Crosby, Stills, Nash & Young
Rising from the ashes of The Byrds, The Hollies and Buffalo Springfield, the teaming of David Crosby, Stephen Stills, Graham Nash and Neil Young yielded music remarkable for its sweeping influence on American music and American culture. Having already recorded an album as a trio, Crosby, Stills and Nash brought in Young as an equal partner just in time to make a splash at the 1969 Woodstock Festival. Despite their small body of work as a quartet – nearly 20 years passed before CSN&Y recorded a studio follow-up to their 1970 debut – the band remains legendary for their intricate vocal harmonies and their stylistic range.
Formed in 1973, Bad Company generated a tremendous buzz among rock fans when they announced their lineup would include former Free members Paul Rodgers and Simon Kirke, ex-King Crimson bassist Boz Burrell and former Mott the Hoople guitarist Mick Ralphs. As the first band signed to Led Zeppelin’s Swan Song imprint, the group struck gold right away with their self-titled debut album. A supergroup with staying power, Bad Company’s original lineup released six albums together, scoring such hits as “Can’t Get Enough,” “Feel Like Makin’ Love” and “Shooting Star.” Various incarnations of the band have carried on to this day.

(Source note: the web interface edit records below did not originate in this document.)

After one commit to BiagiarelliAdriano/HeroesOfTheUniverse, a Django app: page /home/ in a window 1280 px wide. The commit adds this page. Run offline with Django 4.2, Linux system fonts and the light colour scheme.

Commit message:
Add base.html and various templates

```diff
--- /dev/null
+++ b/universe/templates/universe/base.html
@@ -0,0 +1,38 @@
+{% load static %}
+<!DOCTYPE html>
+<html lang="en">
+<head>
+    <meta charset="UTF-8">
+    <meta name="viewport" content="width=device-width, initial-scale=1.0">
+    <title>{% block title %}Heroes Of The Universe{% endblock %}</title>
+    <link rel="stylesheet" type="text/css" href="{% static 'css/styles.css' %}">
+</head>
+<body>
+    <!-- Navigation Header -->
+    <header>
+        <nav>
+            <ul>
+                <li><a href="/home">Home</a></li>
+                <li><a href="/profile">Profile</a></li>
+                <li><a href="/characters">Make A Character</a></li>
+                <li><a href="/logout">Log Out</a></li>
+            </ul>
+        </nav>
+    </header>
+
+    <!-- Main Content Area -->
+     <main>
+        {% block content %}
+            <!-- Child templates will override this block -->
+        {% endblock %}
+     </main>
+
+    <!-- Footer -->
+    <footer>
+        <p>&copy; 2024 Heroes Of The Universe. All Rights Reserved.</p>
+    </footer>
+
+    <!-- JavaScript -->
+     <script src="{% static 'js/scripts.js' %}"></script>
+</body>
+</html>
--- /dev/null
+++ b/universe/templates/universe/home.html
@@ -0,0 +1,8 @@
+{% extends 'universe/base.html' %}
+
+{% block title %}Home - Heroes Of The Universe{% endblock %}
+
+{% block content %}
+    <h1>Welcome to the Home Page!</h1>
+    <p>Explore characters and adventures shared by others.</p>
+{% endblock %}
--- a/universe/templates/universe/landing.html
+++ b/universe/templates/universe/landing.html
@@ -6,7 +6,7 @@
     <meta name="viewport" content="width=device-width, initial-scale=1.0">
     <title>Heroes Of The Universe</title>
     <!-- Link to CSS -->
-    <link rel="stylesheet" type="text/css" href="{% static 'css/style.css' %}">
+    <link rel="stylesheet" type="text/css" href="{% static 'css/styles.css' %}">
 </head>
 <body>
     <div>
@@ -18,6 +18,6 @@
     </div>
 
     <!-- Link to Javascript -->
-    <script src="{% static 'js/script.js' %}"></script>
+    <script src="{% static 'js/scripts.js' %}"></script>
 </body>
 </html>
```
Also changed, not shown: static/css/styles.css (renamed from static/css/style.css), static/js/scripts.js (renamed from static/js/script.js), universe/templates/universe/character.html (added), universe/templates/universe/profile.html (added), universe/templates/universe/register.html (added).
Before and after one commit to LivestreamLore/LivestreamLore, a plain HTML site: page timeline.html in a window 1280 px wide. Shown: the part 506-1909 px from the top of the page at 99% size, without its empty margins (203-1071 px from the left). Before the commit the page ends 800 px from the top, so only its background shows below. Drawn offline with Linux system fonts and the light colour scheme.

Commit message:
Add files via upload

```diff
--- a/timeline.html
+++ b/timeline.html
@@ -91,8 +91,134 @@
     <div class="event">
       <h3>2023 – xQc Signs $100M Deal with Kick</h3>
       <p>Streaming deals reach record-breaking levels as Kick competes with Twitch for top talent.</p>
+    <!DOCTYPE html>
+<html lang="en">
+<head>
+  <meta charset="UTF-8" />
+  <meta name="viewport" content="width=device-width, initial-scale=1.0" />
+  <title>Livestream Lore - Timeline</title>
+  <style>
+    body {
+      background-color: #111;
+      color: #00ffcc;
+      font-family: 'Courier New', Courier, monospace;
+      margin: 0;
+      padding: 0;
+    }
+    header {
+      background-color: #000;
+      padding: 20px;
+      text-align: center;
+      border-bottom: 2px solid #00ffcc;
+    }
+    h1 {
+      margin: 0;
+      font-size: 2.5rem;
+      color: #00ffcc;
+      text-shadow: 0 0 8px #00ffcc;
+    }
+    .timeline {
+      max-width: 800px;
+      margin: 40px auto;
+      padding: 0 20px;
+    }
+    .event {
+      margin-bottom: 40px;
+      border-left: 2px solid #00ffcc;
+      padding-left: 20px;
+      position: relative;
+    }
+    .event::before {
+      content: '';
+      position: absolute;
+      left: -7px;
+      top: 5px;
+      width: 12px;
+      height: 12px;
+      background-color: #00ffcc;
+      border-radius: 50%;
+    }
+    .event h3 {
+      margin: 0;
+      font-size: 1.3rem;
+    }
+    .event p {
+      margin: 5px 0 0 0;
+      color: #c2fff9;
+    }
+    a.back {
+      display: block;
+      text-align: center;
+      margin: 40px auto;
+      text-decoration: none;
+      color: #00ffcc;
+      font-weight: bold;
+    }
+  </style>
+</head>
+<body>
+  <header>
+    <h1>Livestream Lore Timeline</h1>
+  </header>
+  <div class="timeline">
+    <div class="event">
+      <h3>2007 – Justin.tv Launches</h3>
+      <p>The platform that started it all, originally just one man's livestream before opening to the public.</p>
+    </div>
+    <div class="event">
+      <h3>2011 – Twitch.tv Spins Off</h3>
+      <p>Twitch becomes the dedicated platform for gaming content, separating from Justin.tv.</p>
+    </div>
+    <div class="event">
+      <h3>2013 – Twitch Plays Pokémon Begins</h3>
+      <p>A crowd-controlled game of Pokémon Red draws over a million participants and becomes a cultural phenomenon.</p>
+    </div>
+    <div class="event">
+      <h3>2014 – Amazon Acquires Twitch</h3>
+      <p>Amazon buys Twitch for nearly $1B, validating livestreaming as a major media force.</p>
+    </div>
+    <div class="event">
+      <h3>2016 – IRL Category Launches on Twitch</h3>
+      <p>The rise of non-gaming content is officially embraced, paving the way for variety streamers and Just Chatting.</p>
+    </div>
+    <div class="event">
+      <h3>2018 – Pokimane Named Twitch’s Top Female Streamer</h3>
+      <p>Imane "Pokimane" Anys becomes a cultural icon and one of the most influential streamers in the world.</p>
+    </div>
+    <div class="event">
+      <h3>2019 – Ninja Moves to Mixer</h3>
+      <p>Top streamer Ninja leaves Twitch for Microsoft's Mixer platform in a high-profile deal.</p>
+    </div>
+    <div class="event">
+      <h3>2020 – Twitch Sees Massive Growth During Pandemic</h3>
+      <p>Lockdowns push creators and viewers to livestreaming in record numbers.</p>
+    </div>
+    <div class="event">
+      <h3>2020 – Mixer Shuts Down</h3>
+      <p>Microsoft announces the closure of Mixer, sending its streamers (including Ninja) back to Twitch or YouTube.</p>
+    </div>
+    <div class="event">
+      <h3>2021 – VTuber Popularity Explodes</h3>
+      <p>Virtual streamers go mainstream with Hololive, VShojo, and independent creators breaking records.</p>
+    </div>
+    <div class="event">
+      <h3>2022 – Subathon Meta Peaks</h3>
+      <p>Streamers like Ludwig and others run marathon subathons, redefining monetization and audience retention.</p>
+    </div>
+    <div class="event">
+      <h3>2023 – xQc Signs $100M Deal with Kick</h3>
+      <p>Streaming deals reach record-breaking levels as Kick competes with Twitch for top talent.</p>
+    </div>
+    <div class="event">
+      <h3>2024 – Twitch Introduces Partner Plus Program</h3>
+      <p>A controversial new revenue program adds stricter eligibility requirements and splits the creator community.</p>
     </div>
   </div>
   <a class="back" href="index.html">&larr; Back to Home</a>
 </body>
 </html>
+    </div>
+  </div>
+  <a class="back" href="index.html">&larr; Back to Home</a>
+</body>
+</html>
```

In contrast to their relatively brief period together – the group disbanded after a little more than two years – Cream’s influence and enduring legacy have been monumental. Formed in 1966, the power trio of Eric Clapton, Jack Bruce and Ginger Baker journeyed through incendiary blues, searing hard rock and melody-driven (though still hard-hitting) psychedelia. Tracks such as “Sunshine of Your Love” and “White Room” helped pave the way for Led Zeppelin, Deep Purple and similarly heavy bands that emerged at the dawn of the ’70s.